Why the apparent shift? There are probably several factors at work. Traditionally, employers have been drawn to the passive model due to the administrative burden involved in active enrollments. But, with the introduction of more high-deductible health plans over the last decade or so, some employers may be leaning more toward active enrollments, especially if their HDHPs were completely replacing more traditional plan types.
From a technological perspective, the shift might also be due to the availability of better technology to support both employees and HR teams. Fewer paper-based enrollment processes, steady improvements in the intuitiveness of interfaces, decision support tools, artificial intelligence and many other advancements mean that active enrollments are no longer quite as daunting as before.
Finally, there are some very clear downsides to passive enrollment when it comes to doing what’s right by the employee. The passive model—where employees “let it ride” year after year—can result in the wrong mix of benefits over time. Packages that worked for the employee five years ago may no longer be optimal as they and their family members have matured. This can cause a serious strain on budgets and stress for employees who aren’t properly covered. Plus, since there are no real action items in passive enrollment, employees are more likely to be disengaged and may not know or appreciate the benefits their employer offers.
A Word of Caution
If you’re considering adopting an active enrollment this year, you need to be aware of some important drawbacks.

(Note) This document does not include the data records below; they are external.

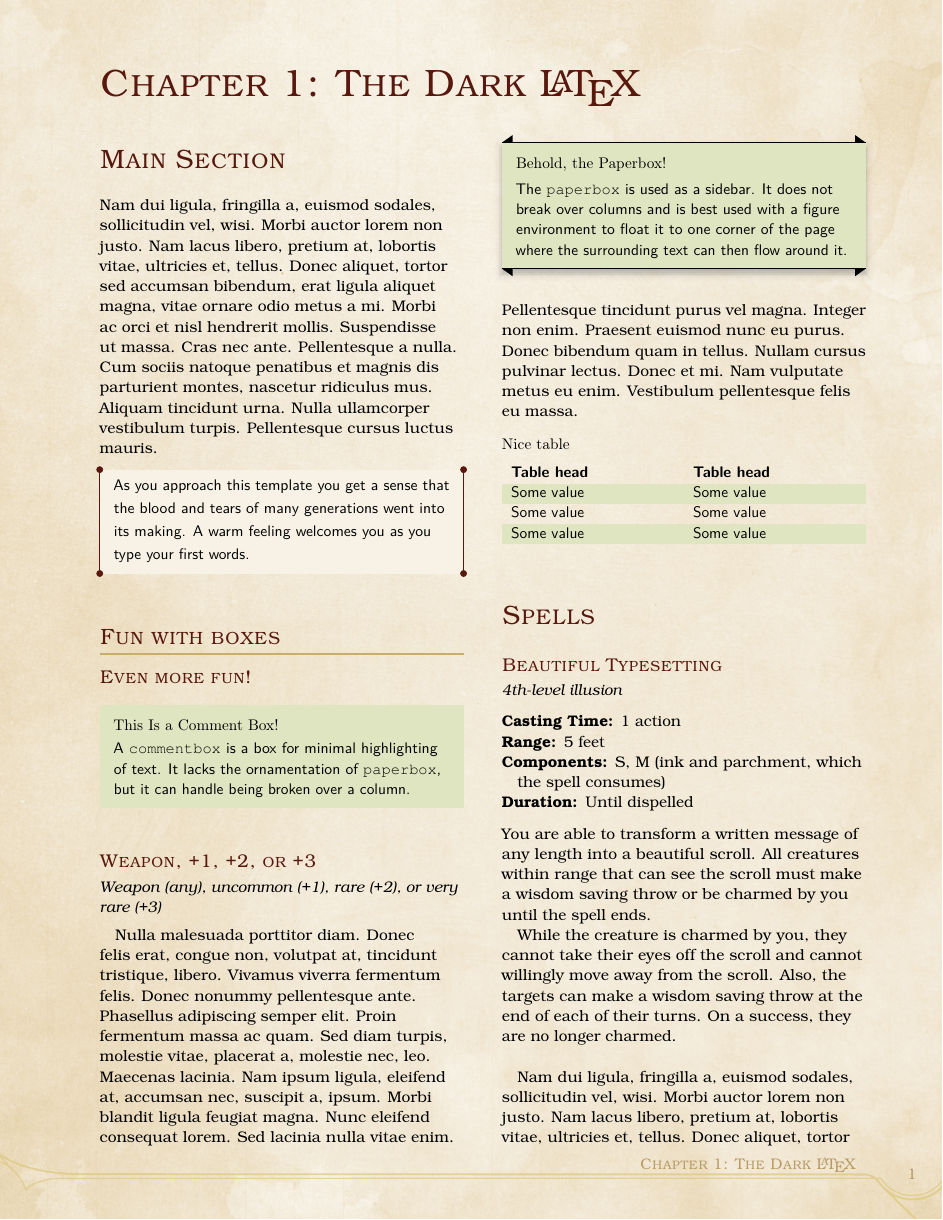
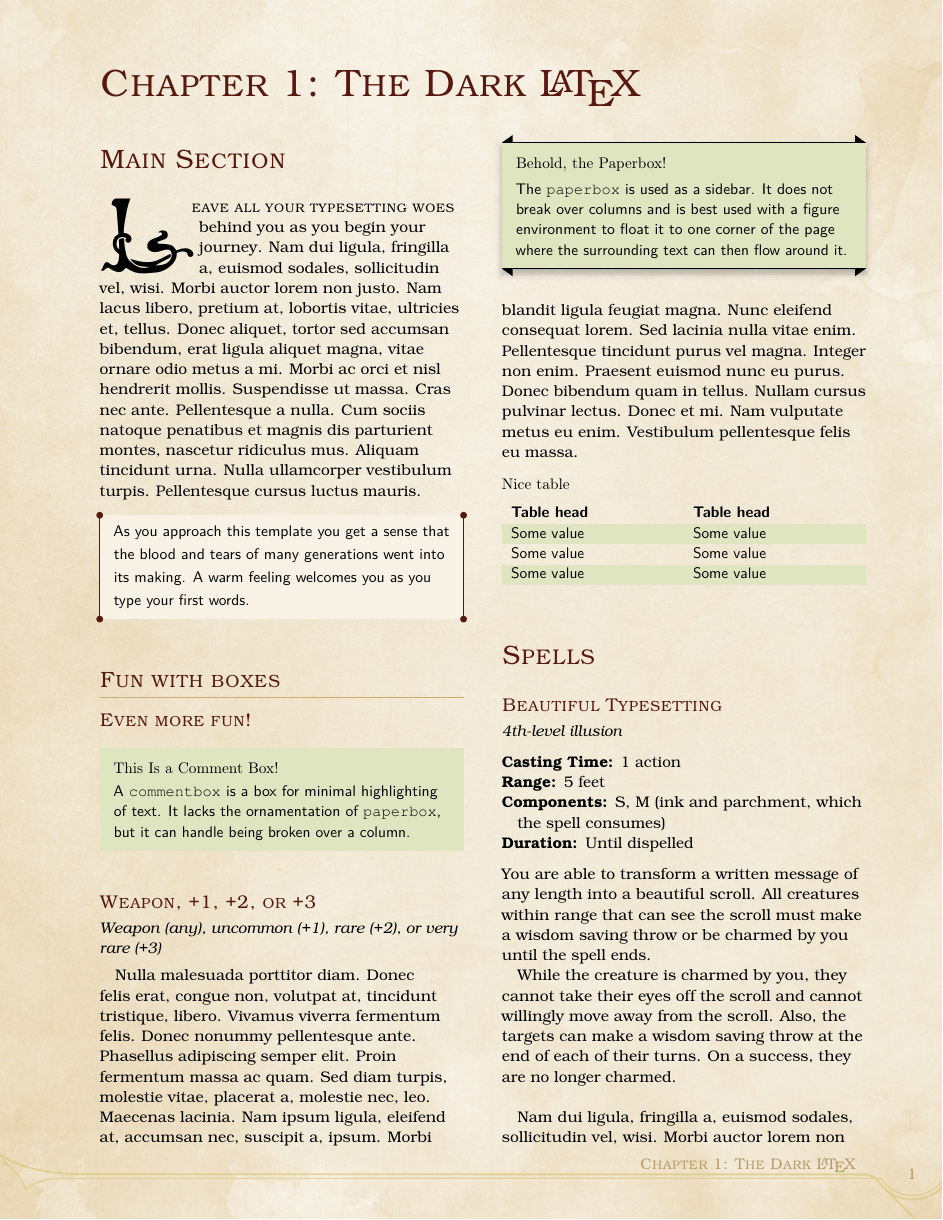
Before and after one commit to rpgtex/DND-5e-LaTeX-Template, a LaTeX book (example.tex, which reads dnd.sty, dndbook.cls): page 1 of 4. Compiled offline with pdfLaTeX.

Commit message:
Adds dndParStart to place drop caps on first line of new chapter

```diff
--- a/dnd.sty
+++ b/dnd.sty
@@ -27,6 +27,7 @@
 \RequirePackage{xcolor}
 \RequirePackage{xkeyval}
 \RequirePackage{xparse}
+\RequirePackage{lettrine}
 
 \ifluatex
   \RequirePackage{luacolor}
@@ -41,6 +42,10 @@
 %
 % Options
 %
+
+% Allow selecting alternate drop-cap font
+\newtoggle{altdropfont}
+\DeclareOptionX{altdropfont}{\toggletrue{altdropfont}}
 
 \newtoggle{bool-bg}
 \newtoggle{bool-footer-scroll}
@@ -153,6 +158,19 @@
   \dndline%
 }
 
+% Fancy First line drop cap for beginning of chapters
+\iftoggle{altdropfont}{% use alternate
+\RequirePackage{tgothic}
+\newcommand\dndDropFont{\tgothfamily}
+}{% use default
+\input ArtNouvc.fd
+\newcommand*\dndDropFont{\usefont{U}{ArtNouvc}{xl}{n}}
+}
+% Usage: dndParStart{<first letter>}{<first line>}<rest of paragraph...>
+%    It takes trial and error to get the 2nd argument to align with
+%    the linebreak. Lettrine package will not play nicely with \FirstLine
+\newcommand{\dndParStart}[2]{\lettrine[lines=4,findent=0.1em]{\dndDropFont #1}{}\textsc{#2}}
+
 % Either hilariously, or infuriatingly, the \ifcommandkey
 % implementation is buggy. Here is a re-implementation
 % from tex.stackexchange.
--- a/dndbook.cls
+++ b/dndbook.cls
@@ -5,7 +5,7 @@
 \RequirePackage{xstring}
 
 % Pass these class options to the core dnd package.
-\newcommand{\dnd@packageoptions}{bg=,justified,nomultitoc}
+\newcommand{\dnd@packageoptions}{bg=,justified,nomultitoc,altdropfont}
 
 % Pass package options to dnd package; pass all other options to book class.
 \DeclareOptionX*{
--- a/example.tex
+++ b/example.tex
@@ -36,6 +36,7 @@
 \chapter{Chapter 1: The Dark \LaTeX}
 
 \section{Main Section}
+\dndParStart{L}{eave all your typesetting woes} behind you as you begin your journey.
 \lipsum[2] % filler text
 
 \begin{quotebox}
```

If during annual enrollment employees aren’t informed about their benefits and they fail to make their selections before the deadline, they may be left without coverage for a full year, the May 2020 IRS decision on mid-year enrollments notwithstanding. This can cause major headaches for HR and benefits managers. Not to mention, an employee without coverage is not a happy one.
Direct communication with employees is key to active enrollment success. And, without a technology partner that can help streamline communications to relieve some administrative burden, active enrollment could become a huge lift for smaller HR departments.
Trends Among Businessolver Clients
The data from our clients shows a slightly different, yet parallel, story. In 2018, 84% of Businessolver clients prepared to hold a passive enrollment for the 2019 plan year, while 16% decided to hold an active enrollment. The following year, those holding a passive enrollment dropped to 66%, while 34% introduced an active enrollment. So, like the rest of the nation, we’d been seeing a trend toward the active enrollment model.
At least until just recently.
Just as employers were starting to prepare for the 2021 plan year, the pandemic struck. From speaking with clients, we learned that many were planning to pivot back to the passive model out of concern for their employees. With so many of their workers dealing with uncertainty and adjusting to our new normal, these empathetic HR professionals simply wanted to reduce the complexity of annual enrollment as much as possible. So far, 75% of our Businessolver clients have reported they are holding a passive enrollment, with 25% sticking with the active model.
And Now, the Quiz!
Still on the fence about whether to hold a passive or active enrollment? Modeled after the popular Cosmo Quiz, our short Thinking Passive Enrollment? infographic can help. Take it today to find out which option might work better for your organization.